This is a question about work and publications that happen in public-private partnership. I am currently employed by a University, and seconded half of the time in a startup. I am working on a scientific project with outcome that are of interest for both the uni lab and the startup.
The paper is authored by me, colleagues from the lab and the startup. Its a method-oriented paper, explaining a new method of analysis that will be used by the startup for their customers and the lab for their projects. I think that we have competing interest to declare (based on what I saw in the Nature guideline):
- I work part time in the startup.
- Other authors work for the startup.
- I work under the assumption, as other postdocs funded in the same way, that there may be employment from the startup at the end of the postdoc
- The published work may financially impact the startup (as it adds a new method in their tools)
So I spoke with my lab leader, and they said that there is no competing interest and we should declare none. They argued that each author affiliation is clear, that the work was conducted objectively, without bias and that we paid attention to the startup influence so there is no problem. Situation escalated as they thought that I was implying that they were doing unethical work. They spoke with our lab scientific integrity officer (without me), and the officer aligned with the leader view rather than mine.
I am a bit lost with what to do, especially with the backup from the scientific integrity officer. It seems that my view on competing interest is too harsh, so any external feedback on this will be helpful.
Details on the founding:
This funding is from the French government and Europe, that allows to hire (at least) postdocs or engineer for projects with a private partner (company, startup, etc).
This measure is intended to preserve companies' R&D investment capacities, support the employment of young graduates and strengthen the links between public and private research.

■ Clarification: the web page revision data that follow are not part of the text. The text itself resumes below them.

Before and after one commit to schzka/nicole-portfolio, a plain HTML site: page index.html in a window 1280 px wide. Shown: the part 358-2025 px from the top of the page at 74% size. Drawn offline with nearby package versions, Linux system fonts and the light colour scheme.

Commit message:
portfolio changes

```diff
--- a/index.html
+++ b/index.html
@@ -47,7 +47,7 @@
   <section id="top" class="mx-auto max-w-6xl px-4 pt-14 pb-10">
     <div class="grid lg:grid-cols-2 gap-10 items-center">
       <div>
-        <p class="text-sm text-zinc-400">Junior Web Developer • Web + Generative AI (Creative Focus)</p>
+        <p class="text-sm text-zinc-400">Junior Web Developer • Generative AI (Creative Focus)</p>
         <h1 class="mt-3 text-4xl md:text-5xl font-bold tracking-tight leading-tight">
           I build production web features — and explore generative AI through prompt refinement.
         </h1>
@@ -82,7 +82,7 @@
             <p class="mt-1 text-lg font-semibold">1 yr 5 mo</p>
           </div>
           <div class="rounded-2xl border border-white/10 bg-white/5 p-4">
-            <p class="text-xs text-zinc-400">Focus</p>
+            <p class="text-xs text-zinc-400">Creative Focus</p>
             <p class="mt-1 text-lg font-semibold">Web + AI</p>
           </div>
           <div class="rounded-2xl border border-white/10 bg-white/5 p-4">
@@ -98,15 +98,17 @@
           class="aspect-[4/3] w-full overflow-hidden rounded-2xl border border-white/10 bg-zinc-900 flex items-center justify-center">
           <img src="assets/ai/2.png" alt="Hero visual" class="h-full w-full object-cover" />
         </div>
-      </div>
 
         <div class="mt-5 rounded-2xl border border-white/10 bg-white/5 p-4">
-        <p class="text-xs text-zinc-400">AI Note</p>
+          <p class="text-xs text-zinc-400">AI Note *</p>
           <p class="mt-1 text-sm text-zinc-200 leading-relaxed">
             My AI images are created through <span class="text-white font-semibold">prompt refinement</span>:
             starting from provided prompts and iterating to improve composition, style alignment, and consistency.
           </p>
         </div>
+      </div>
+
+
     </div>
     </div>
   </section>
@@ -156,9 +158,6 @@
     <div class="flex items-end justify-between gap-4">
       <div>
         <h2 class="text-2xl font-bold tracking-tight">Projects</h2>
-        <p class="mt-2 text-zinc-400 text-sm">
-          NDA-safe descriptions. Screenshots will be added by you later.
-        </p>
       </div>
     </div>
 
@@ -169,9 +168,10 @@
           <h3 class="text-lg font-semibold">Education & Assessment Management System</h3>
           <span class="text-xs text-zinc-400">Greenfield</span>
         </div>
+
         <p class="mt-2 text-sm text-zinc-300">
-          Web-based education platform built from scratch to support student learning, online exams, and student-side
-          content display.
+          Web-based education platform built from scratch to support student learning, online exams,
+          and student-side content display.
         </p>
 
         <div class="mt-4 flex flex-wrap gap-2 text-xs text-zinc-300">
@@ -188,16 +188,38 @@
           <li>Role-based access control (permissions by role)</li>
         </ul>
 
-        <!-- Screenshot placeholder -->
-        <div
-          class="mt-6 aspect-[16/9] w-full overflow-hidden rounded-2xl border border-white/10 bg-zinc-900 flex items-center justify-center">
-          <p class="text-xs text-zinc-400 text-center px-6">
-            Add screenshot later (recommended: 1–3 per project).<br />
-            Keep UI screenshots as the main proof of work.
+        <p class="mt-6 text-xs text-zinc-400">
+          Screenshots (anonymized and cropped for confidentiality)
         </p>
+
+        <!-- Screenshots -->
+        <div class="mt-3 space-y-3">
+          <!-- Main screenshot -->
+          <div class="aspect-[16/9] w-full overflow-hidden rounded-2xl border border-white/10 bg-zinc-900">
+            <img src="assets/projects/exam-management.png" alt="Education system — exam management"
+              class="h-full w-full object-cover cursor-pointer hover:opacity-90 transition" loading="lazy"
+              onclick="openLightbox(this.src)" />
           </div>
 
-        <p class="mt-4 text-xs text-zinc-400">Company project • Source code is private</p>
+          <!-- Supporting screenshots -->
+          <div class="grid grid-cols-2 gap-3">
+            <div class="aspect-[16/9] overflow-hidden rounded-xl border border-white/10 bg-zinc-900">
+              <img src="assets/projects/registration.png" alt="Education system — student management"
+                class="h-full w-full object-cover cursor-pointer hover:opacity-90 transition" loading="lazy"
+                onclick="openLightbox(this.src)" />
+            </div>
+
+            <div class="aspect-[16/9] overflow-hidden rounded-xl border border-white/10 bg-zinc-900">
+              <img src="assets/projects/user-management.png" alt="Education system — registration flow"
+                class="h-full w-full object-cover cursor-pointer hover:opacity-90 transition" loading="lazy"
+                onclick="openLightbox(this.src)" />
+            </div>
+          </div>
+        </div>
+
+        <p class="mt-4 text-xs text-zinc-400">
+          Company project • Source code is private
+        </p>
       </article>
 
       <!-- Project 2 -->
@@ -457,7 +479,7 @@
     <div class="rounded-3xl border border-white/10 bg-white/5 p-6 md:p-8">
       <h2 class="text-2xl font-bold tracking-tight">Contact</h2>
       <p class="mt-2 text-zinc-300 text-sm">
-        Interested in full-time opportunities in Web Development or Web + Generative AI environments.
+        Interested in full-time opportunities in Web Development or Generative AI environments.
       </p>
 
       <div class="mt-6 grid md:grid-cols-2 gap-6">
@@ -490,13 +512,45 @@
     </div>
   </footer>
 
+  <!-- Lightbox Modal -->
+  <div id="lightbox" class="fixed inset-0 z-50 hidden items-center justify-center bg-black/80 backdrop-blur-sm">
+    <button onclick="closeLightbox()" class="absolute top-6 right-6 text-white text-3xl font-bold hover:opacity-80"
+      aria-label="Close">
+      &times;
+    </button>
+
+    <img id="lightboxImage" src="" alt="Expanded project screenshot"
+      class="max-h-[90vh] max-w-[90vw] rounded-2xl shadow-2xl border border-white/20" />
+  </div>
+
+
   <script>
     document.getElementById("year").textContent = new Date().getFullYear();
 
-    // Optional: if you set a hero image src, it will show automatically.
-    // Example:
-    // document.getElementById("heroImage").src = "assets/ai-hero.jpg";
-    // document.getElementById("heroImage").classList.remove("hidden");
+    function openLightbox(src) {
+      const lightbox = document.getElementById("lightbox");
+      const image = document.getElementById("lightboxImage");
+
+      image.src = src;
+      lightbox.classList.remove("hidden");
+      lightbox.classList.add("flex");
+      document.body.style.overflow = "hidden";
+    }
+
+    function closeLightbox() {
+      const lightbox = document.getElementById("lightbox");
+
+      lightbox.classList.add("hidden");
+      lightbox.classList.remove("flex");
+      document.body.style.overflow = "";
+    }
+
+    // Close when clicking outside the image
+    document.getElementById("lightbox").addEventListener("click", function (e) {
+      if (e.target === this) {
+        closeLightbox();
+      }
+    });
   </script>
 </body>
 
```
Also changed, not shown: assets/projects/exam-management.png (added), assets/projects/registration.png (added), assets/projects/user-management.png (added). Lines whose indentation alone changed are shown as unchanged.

The aim is to preserve or create more than 2,000 R&D jobs by strengthening public-private collaborations.
The State covers part of the remuneration of R&D personnel assigned to this collaboration: company employees working part-time in a research laboratory; employees of a company undertaking part-time doctoral training in a research laboratory; young graduates at master's level or young doctors hired by a research laboratory and hosted part-time in a company.
Source (in french):